Data for processing START

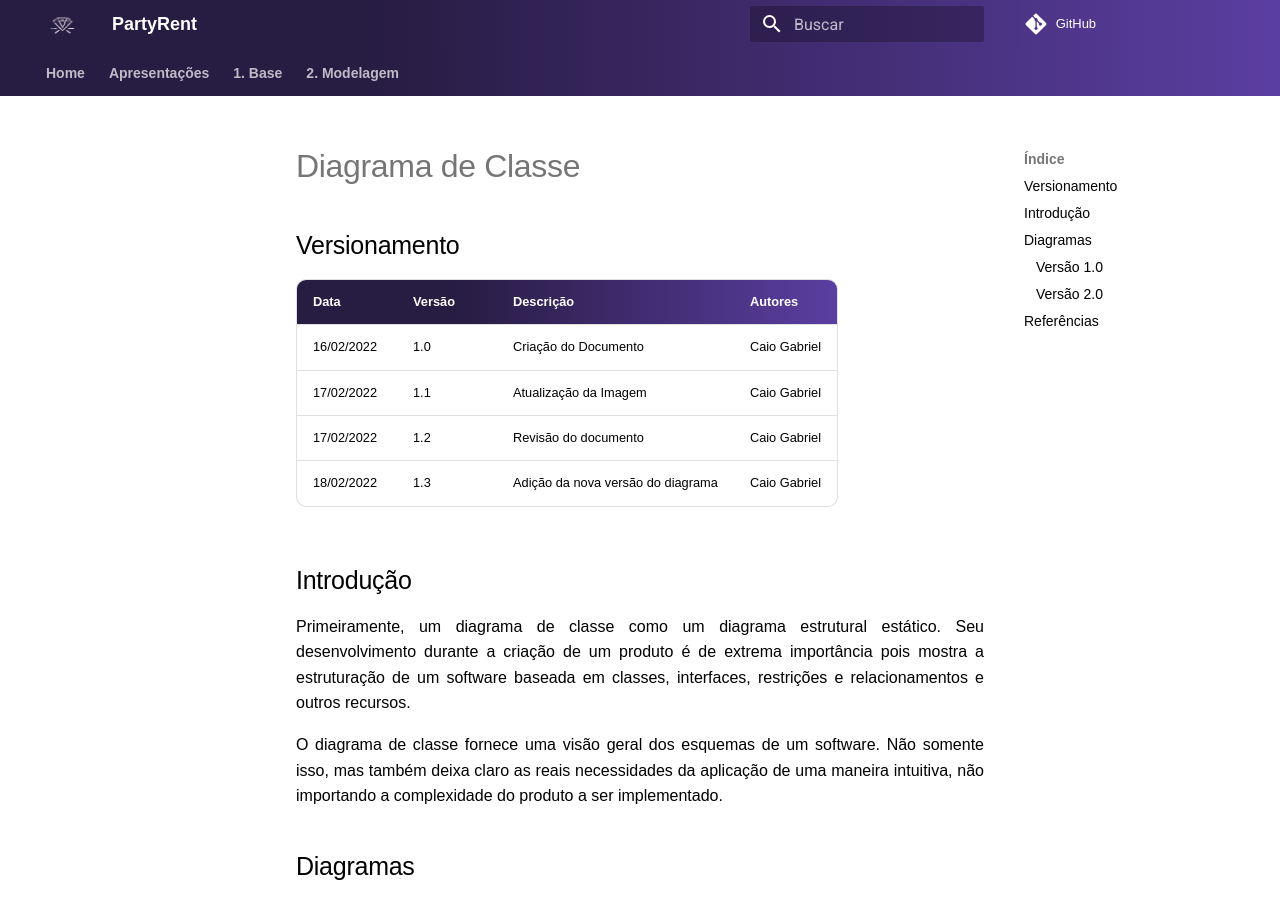
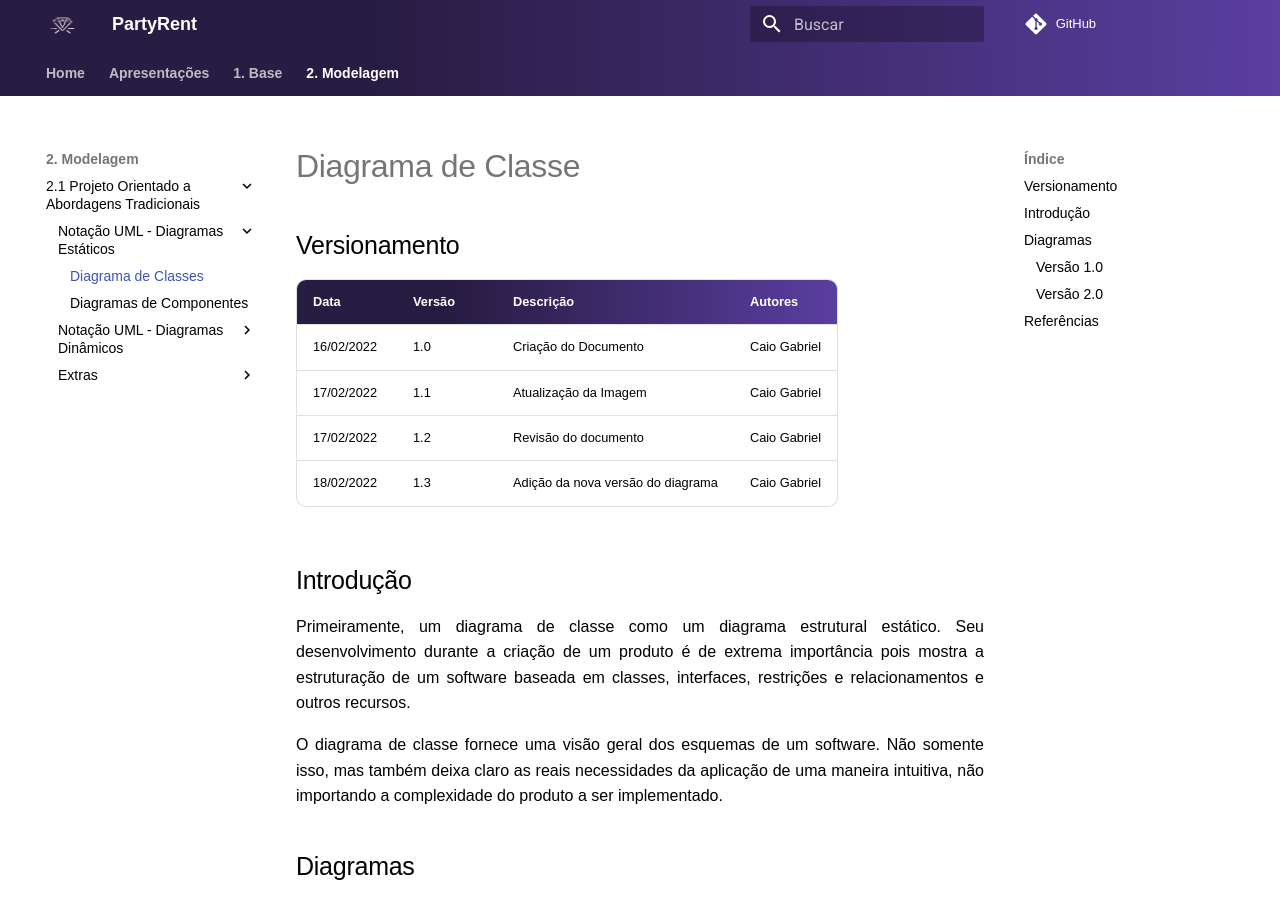
Before and after one commit to UnBArqDsw2021-2/2021.2_G7_-AluguelKitsFesta, an MkDocs documentation site: the page built from docs/modelagem/diagrama_de_classes.md, in a window 1280 px wide and 900 px high. Built offline with MkDocs 1.6.1 and Material for MkDocs 9.7.7, drawn with Linux system fonts in a browser that asks for light colours; comment, search, counter and statistics services are not loaded.

Commit message:
Adding class diagram in nav

```diff
--- a/mkdocs.yml
+++ b/mkdocs.yml
@@ -49,6 +49,7 @@ nav:
   - 2. Modelagem:
       - 2.1 Projeto Orientado a Abordagens Tradicionais:
             - Notação UML - Diagramas Estáticos:
+              - Diagrama de Classes: 'modelagem/diagrama_de_classes.md'
               - Diagramas de Componentes: 'modelagem/diagramacomponentes.md'
             - Notação UML - Diagramas Dinâmicos:
               - Diagramas de : 'Base/horarios/Horario_disponibilidade.md'
```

Data for processing END

● **Goal of the exercise**:
Each record above is to be copied out exactly; its pictures are not.

● **Written solution**:
Before and after one commit to UnBArqDsw2021-2/2021.2_G7_-AluguelKitsFesta, an MkDocs documentation site: the page built from docs/modelagem/diagrama_de_classes.md, in a window 1280 px wide and 900 px high. Built offline with MkDocs 1.6.1 and Material for MkDocs 9.7.7, drawn with Linux system fonts in a browser that asks for light colours; comment, search, counter and statistics services are not loaded.

Commit message:
Adding class diagram in nav

```diff
--- a/mkdocs.yml
+++ b/mkdocs.yml
@@ -49,6 +49,7 @@ nav:
   - 2. Modelagem:
       - 2.1 Projeto Orientado a Abordagens Tradicionais:
             - Notação UML - Diagramas Estáticos:
+              - Diagrama de Classes: 'modelagem/diagrama_de_classes.md'
               - Diagramas de Componentes: 'modelagem/diagramacomponentes.md'
             - Notação UML - Diagramas Dinâmicos:
               - Diagramas de : 'Base/horarios/Horario_disponibilidade.md'
```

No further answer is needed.